▸ PROBLEM STATEMENT
Give back the entries exactly as they read, leaving each image out.

▸ DATA SHOWN
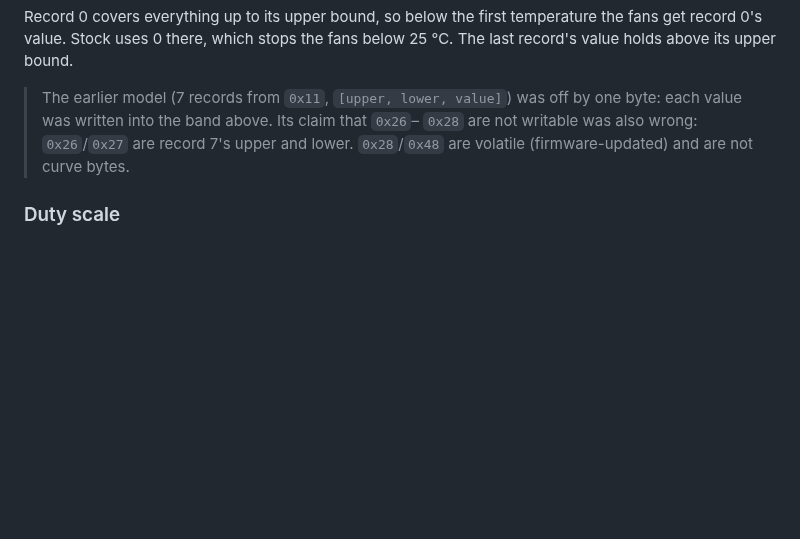
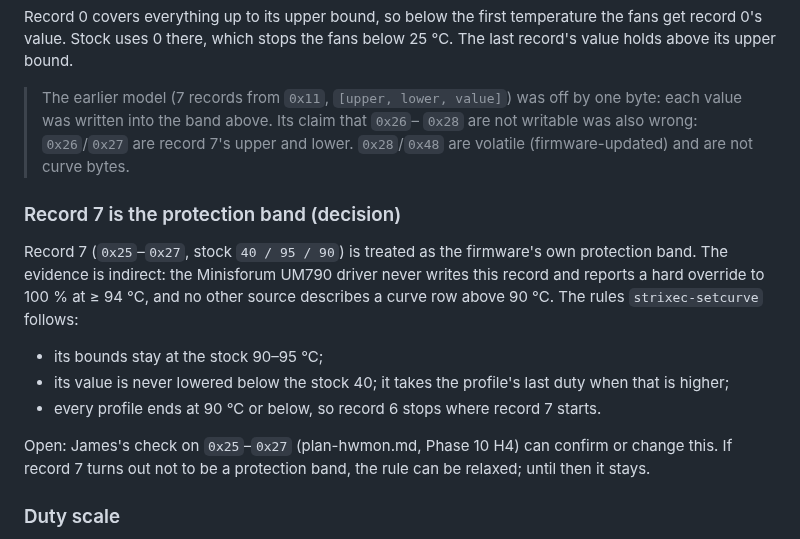
Before and after one commit to raimondomartire/ms-s1-max-fans-control, a Markdown page: docs/EC-MAP.md, the part around the change. Drawn GitHub-style; blank space fills up the shorter version.

```diff
--- a/docs/EC-MAP.md
+++ b/docs/EC-MAP.md
@@ -42,6 +42,23 @@ the fans get record 0's value. Stock uses 0 there, which stops the fans below
 > `0x28` are not writable was also wrong: `0x26`/`0x27` are record 7's upper and
 > lower. `0x28`/`0x48` are volatile (firmware-updated) and are not curve bytes.
 
+### Record 7 is the protection band (decision)
+
+Record 7 (`0x25`–`0x27`, stock `40 / 95 / 90`) is treated as the firmware's own
+protection band. The evidence is indirect: the Minisforum UM790 driver never
+writes this record and reports a hard override to 100 % at ≥ 94 °C, and no
+other source describes a curve row above 90 °C. The rules `strixec-setcurve`
+follows:
+
+- its bounds stay at the stock 90–95 °C;
+- its value is never lowered below the stock 40; it takes the profile's last
+  duty when that is higher;
+- every profile ends at 90 °C or below, so record 6 stops where record 7 starts.
+
+Open: James's check on `0x25`–`0x27` (plan-hwmon.md, Phase 10 H4) can confirm or
+change this. If record 7 turns out not to be a protection band, the rule can be
+relaxed; until then it stays.
+
 ### Duty scale
 
 The raw value that means full speed is the fan scale. Default `100`, stored in
```
Also changed, not shown: README.md (+7 -1 lines), docs/screenshots/gui-dark.png (added), docs/screenshots/gui-light.png (added), 3 other files.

▸ RESPONSE FOR THIS EXERCISE
Before and after one commit to raimondomartire/ms-s1-max-fans-control, a Markdown page: docs/EC-MAP.md, the part around the change. Drawn GitHub-style; blank space fills up the shorter version.

```diff
--- a/docs/EC-MAP.md
+++ b/docs/EC-MAP.md
@@ -42,6 +42,23 @@ the fans get record 0's value. Stock uses 0 there, which stops the fans below
 > `0x28` are not writable was also wrong: `0x26`/`0x27` are record 7's upper and
 > lower. `0x28`/`0x48` are volatile (firmware-updated) and are not curve bytes.
 
+### Record 7 is the protection band (decision)
+
+Record 7 (`0x25`–`0x27`, stock `40 / 95 / 90`) is treated as the firmware's own
+protection band. The evidence is indirect: the Minisforum UM790 driver never
+writes this record and reports a hard override to 100 % at ≥ 94 °C, and no
+other source describes a curve row above 90 °C. The rules `strixec-setcurve`
+follows:
+
+- its bounds stay at the stock 90–95 °C;
+- its value is never lowered below the stock 40; it takes the profile's last
+  duty when that is higher;
+- every profile ends at 90 °C or below, so record 6 stops where record 7 starts.
+
+Open: James's check on `0x25`–`0x27` (plan-hwmon.md, Phase 10 H4) can confirm or
+change this. If record 7 turns out not to be a protection band, the rule can be
+relaxed; until then it stays.
+
 ### Duty scale
 
 The raw value that means full speed is the fan scale. Default `100`, stored in
```
Also changed, not shown: README.md (+7 -1 lines), docs/screenshots/gui-dark.png (added), docs/screenshots/gui-light.png (added), 3 other files.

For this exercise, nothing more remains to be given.